  • Men should wear dark suits in black, charcoal gray, or navy blue. Depending on the industry, light colors in the summer months are acceptable. Dark is better if you are traveling because it hides any dirt better.
  • Select ties that are well-made and conservative. Fancy and cartoon ties will reinforce an image of "gringo"
  • Ensure that your shoes are polished and kept in good condition.
  • Wardrobe options for women include conservative dresses, suits, pantsuits, skirts, and blouses. While you should dress conservatively, strive for an elegant, rather than 'frumpish', appearance.
  • On few occasions for formal business entertaining, dark suits for men are the appropriate formal wear. Sport social will be the choice for most of the other cases.
  • On occasions for business entertaining, elegant dresses or skirts and blouses are appropriate formal wear for women. That famous 'little black dress' is perfect on all occasions.
  • The colors of the Brazilian flag are green and yellow. Wearing this color combination will only make you an object of ridicule.
  • Even if you're just taking a walk through the streets or shopping, be sure to dress well. There is a cultural requirement that people of higher classes dress better than the others.

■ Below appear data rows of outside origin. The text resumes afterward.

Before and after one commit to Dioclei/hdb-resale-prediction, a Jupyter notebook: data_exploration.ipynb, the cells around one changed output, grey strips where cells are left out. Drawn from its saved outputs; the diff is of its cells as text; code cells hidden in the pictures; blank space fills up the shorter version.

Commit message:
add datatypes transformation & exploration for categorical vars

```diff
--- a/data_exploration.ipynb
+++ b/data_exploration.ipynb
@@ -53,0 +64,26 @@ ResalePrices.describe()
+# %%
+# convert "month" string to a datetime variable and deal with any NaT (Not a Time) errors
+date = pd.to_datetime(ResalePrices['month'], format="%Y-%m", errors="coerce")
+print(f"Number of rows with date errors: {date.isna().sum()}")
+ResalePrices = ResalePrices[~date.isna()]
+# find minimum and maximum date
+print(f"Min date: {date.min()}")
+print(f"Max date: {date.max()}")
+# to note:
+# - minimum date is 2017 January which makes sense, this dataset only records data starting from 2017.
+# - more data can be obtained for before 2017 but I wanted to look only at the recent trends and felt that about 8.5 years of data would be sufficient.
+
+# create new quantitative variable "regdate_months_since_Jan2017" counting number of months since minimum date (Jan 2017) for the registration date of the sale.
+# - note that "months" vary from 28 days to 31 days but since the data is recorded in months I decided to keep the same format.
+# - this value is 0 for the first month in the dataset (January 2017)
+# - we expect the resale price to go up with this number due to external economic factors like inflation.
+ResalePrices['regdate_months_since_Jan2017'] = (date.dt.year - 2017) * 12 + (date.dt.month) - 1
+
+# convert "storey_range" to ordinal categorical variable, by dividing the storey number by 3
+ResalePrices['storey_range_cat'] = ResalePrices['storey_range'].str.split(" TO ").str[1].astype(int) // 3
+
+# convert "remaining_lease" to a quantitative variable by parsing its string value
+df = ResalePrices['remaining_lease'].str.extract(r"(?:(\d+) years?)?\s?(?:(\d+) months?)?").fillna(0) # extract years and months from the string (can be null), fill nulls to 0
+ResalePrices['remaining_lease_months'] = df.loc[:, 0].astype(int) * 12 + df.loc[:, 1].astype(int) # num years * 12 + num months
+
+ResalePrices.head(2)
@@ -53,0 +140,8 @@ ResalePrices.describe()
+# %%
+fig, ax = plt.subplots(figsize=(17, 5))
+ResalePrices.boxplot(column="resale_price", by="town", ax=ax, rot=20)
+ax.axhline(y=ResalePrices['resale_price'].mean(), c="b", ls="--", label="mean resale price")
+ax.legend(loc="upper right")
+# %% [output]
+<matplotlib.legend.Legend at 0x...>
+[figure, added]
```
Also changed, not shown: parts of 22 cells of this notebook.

Khakis or other pants and an attractive long-sleeved shirt are acceptable for men; women should wear a nice pair of pants or a skirt.

Brazilians pride themselves on dressing well and looking polished. Men are supposed to dress conservatively in dark suits.  For women, elegant suits or dresses are almost always expected. It is also important to wear quality accessories in a meeting to be a sign of status and power. Any clothing that consists of the combination of Green and Yellow should not be worn since they represent the colors of Brazil’s flag.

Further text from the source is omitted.